It’s the way Salsa is taught to guys that causes most of their problems.


As you may have already discovered, leading is multi-tasking of the cruellest variety.


Not only do you have to worry about what you’re doing – staying on time, trying to figure out where you are in the music and doing your steps.

You have to think about her as well;

Deciding what moves to lead, delivering the lead, getting out of her way and watching where you’re sending her.

So aside from all the jokes about men and their multi-tasking ability, it’s no wonder that once you’ve got out of the beginner classes and have your basic timing pattern, turns and cross bodies down, you struggle.


The moves get trickier.


The counting gets faster.


The routines get longer,

The hand changes and footwork get flashier and faster.


And when you try and do all this extra “stuff” all at once, the result really shouldn’t be a surprise.


You try your best but you still get THAT look…


The one that could turn milk sour.


But it’s not your fault.




Here’s why:


Learning choreographed routines does not teach you social dance skills.

Let me say that again:

Learning choreographed routines does not work for social dance.

It’s PERFECT for performances.

But a social dance is not a performance.

As a follower, there’s nothing worse than sensing that the guy is on autopilot and is just regurgitating the exact same pattern of moves with every single woman in the room.


We feel it and we know!

Repeating and remembering a set routine is a completely DIFFERENT SKILL.
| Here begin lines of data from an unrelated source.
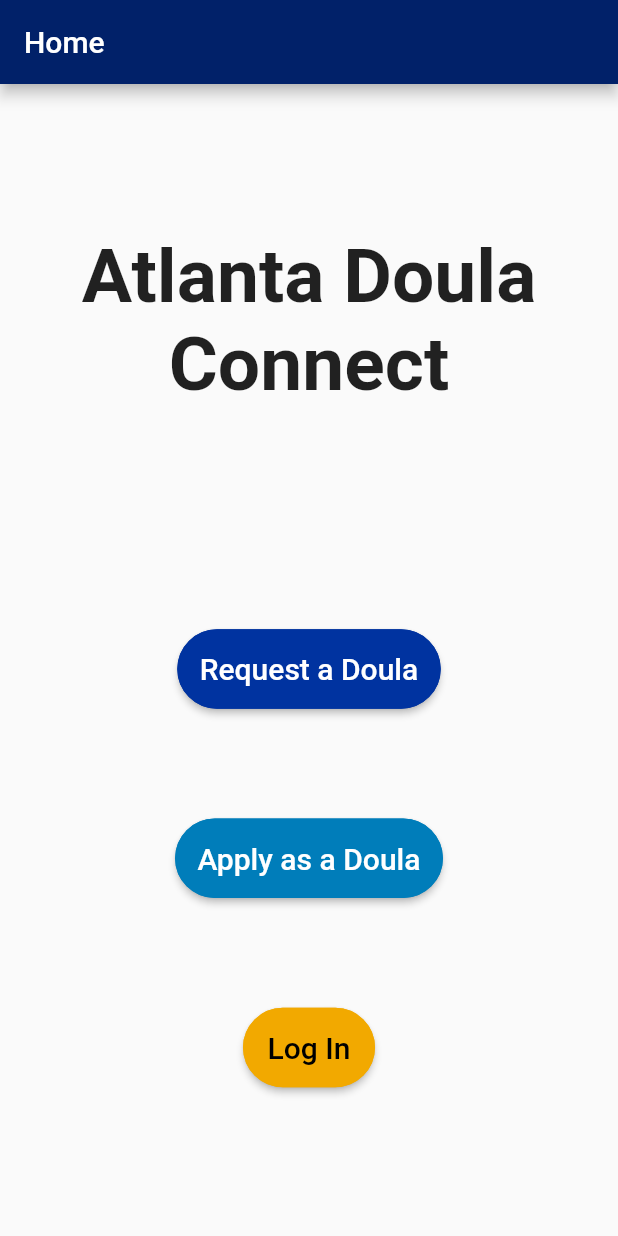
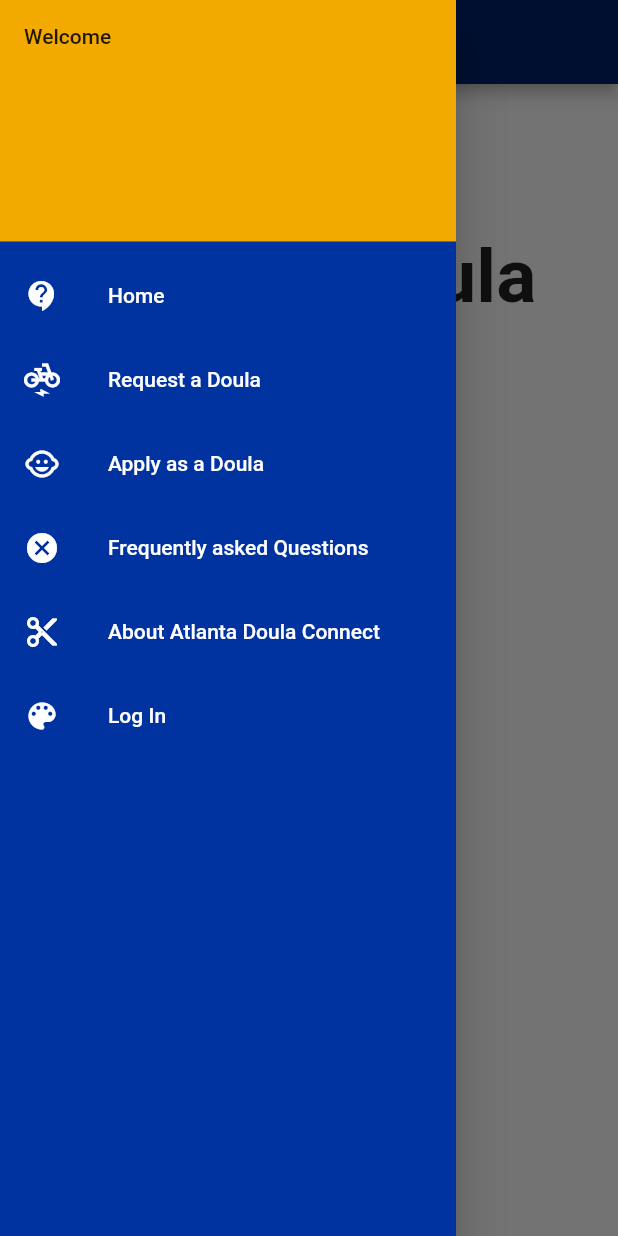
Before and after one commit to atlantadoulaconnect/adc-app, a Flutter app: the screen it shows after launch, with the side drawer open (before the commit the screen has no drawer), on a phone screen of 412 x 824 dp. Run offline on Flutter 3.47's test engine with Material 2 defaults, Android fonts, the phone set to English and light mode, and no system bars; our stand-ins replace async_redux, cloud_firestore, firebase_auth; accounts and stored records are empty.

Commit message:
drawer menus in different files, parent menu.dart that will return menu based on current user's type. routes.dart is not necessary

```diff
--- a/adc_app/lib/backend/models/doula.dart
+++ b/adc_app/lib/backend/models/doula.dart
@@ -3,6 +3,8 @@ import './client.dart';
 
 class Doula extends User {
   String bday;
+  bool emailVerfied;
+
   String bio;
   bool certified;
   bool certInProgress;
--- a/adc_app/lib/backend/models/user.dart
+++ b/adc_app/lib/backend/models/user.dart
@@ -4,6 +4,8 @@ abstract class User {
 
   String name;
   String email;
+
+  bool phoneVerified;
 
   // for Sprint 1 demo
   List<String> phones; // List of phone.dart objects later
--- a/adc_app/lib/frontend/screens/application/doula/doulaSignupScreen.dart
+++ b/adc_app/lib/frontend/screens/application/doula/doulaSignupScreen.dart
@@ -1,14 +1,12 @@
-import 'package:adc_app/frontend/theme/colors.dart';
-import 'package:flutter/material.dart';
+import '../../common.dart';
 import 'package:async_redux/async_redux.dart';
-
-import '../../../../backend/states/appState.dart';
 
 class DoulaSignupScreen extends StatelessWidget {
   @override
   Widget build(BuildContext context) {
     return Scaffold(
         appBar: AppBar(title: Text("Apply as a Doula")),
+        drawer: Menu(),
         body: Container(
             padding: const EdgeInsets.all(20.0),
             child: Column(children: <Widget>[Text("Sign Up")])));
--- a/adc_app/lib/frontend/screens/homeScreen.dart
+++ b/adc_app/lib/frontend/screens/homeScreen.dart
@@ -1,24 +1,19 @@
-import 'package:adc_app/frontend/theme/colors.dart';
-import 'package:flutter/material.dart';
+import './common.dart';
 import 'package:async_redux/async_redux.dart';
-import 'package:flutter/widgets.dart';
-
-import '../../backend/states/appState.dart';
 
 class HomeScreen extends StatelessWidget {
   final VoidCallback toClientApp;
   final VoidCallback toDoulaApp;
   final VoidCallback toLogin;
 
-	HomeScreen({this.toClientApp, this.toDoulaApp, this.toLogin}) {
-		print("${toClientApp != null} ${toDoulaApp != null} ${toLogin != null}");
-	}
-	//: assert(toClientApp != null && toDoulaApp != null && toLogin != null);
+  HomeScreen({this.toClientApp, this.toDoulaApp, this.toLogin})
+      : assert(toClientApp != null && toDoulaApp != null && toLogin != null);
 
   @override
   Widget build(BuildContext context) {
     return Scaffold(
       appBar: AppBar(title: Text("Home")),
+      drawer: Menu(),
       body: Padding(
           padding: const EdgeInsets.all(26.0),
           child: Center(
--- /dev/null
+++ b/adc_app/lib/frontend/screens/menus/menu.dart
@@ -0,0 +1,18 @@
+import '../common.dart';
+import 'package:async_redux/async_redux.dart';
+
+import './newUserMenu.dart';
+import './clientMenu.dart';
+import './doulaMenu.dart';
+import './adminMenu.dart';
+
+// returns menu based on the current user's user type
+// If no user is logged in then it will return the New User menu
+
+class Menu extends StatelessWidget {
+  @override
+  Widget build(BuildContext context) {
+    // TODO get usertype of current user
+    return NewUserMenu();
+  }
+}
--- /dev/null
+++ b/adc_app/lib/frontend/screens/menus/newUserMenu.dart
@@ -0,0 +1,84 @@
+import '../common.dart';
+
+class NewUserMenu extends StatelessWidget {
+  @override
+  Widget build(BuildContext context) {
+    return Drawer(
+        child: Container(
+            color: themeColors["mediumBlue"],
+            child: ListView(
+              padding: EdgeInsets.zero,
+              children: <Widget>[
+                DrawerHeader(
+                    decoration: BoxDecoration(
+                      color: themeColors['yellow'],
+                    ),
+                    child: Text("Welcome")),
+                ListTile(
+                  leading: Icon(
+                    IconData(59530, fontFamily: 'MaterialIcons'),
+                    color: Colors.white,
+                  ),
+                  title: Text('Home',
+                      style: TextStyle(
+                        color: Colors.white,
+                      )),
+                  onTap: () => Navigator.pushNamed(context, '/'),
+                ),
+                ListTile(
+                  leading: Icon(
+                    IconData(59679, fontFamily: 'MaterialIcons'),
+                    color: Colors.white,
+                  ),
+                  title: Text('Request a Doula',
+                      style: TextStyle(
+                        color: Colors.white,
+                      )),
+                  onTap: () => Navigator.pushNamed(context, '/clientSignup'),
+                ),
+                ListTile(
+                  leading: Icon(
+                    IconData(59485, fontFamily: 'MaterialIcons'),
+                    color: Colors.white,
+                  ),
+                  title: Text('Apply as a Doula',
+                      style: TextStyle(
+                        color: Colors.white,
+                      )),
+                  onTap: () => Navigator.pushNamed(context, '/doulaSignup'),
+                ),
+                ListTile(
+                  leading: Icon(
+                    IconData(59448, fontFamily: 'MaterialIcons'),
+                    color: Colors.white,
+                  ),
+                  title: Text('Frequently asked Questions',
+                      style: TextStyle(
+                        color: Colors.white,
+                      )),
+                ),
+                ListTile(
+                  leading: Icon(
+                    IconData(59534, fontFamily: 'MaterialIcons'),
+                    color: Colors.white,
+                  ),
+                  title: Text('About Atlanta Doula Connect',
+                      style: TextStyle(
+                        color: Colors.white,
+                      )),
+                ),
+                ListTile(
+                  leading: Icon(
+                    IconData(59513, fontFamily: 'MaterialIcons'),
+                    color: Colors.white,
+                  ),
+                  title: Text('Log In',
+                      style: TextStyle(
+                        color: Colors.white,
+                      )),
+                  onTap: () => Navigator.pushNamed(context, '/login'),
+                ),
+              ],
+            )));
+  }
+}
--- a/adc_app/lib/main.dart
+++ b/adc_app/lib/main.dart
@@ -12,6 +12,10 @@ import './frontend/screens/loginScreen.dart';
 import './frontend/screens/application/client/clientSignupScreen.dart';
 
 import './frontend/screens/application/doula/doulaSignupScreen.dart';
+
+// client screens
+// doula screens
+// admin screens
 
 final navigatorKey = GlobalKey<NavigatorState>();
 
```
Also changed, not shown: adc_app/lib/frontend/screens/application/client/clientSignupScreen.dart (+20 -4 lines), adc_app/lib/frontend/screens/common.dart (added, +19 -0 lines), adc_app/lib/frontend/screens/menus/adminMenu.dart (added, +84 -0 lines), adc_app/lib/frontend/screens/menus/clientMenu.dart (added, +84 -0 lines), adc_app/lib/frontend/screens/menus/doulaMenu.dart (added, +84 -0 lines), adc_app/lib/frontend/screens/signupScreen.dart (deleted, +0 -10 lines), adc_app/lib/routes.dart (deleted, +0 -11 lines). Lines whose indentation alone changed are shown as unchanged.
It requires different neural processes and activates different parts of your brain.


If you want to become good at the skill of freestyle dancing, then you need to develop the neural pathways that are responsible for that.


And it’s much easier if you work on these one or two at a time.


Not all at once.


And you don’t always need a lady on the end of your arm either.


Develop your spatial skills.

Practice moving TO MUSIC and not counts.

Learning to manage the space and your own movement.

Refining your rhythm and footwork.

Finding your natural flow.


Leading is not the whole dance – these things are.


Great leading sits on top of all of these.


Class routines are great for ideas and inspiration…

But if you really want to learn the art and the skill of leading in social dancing, try this: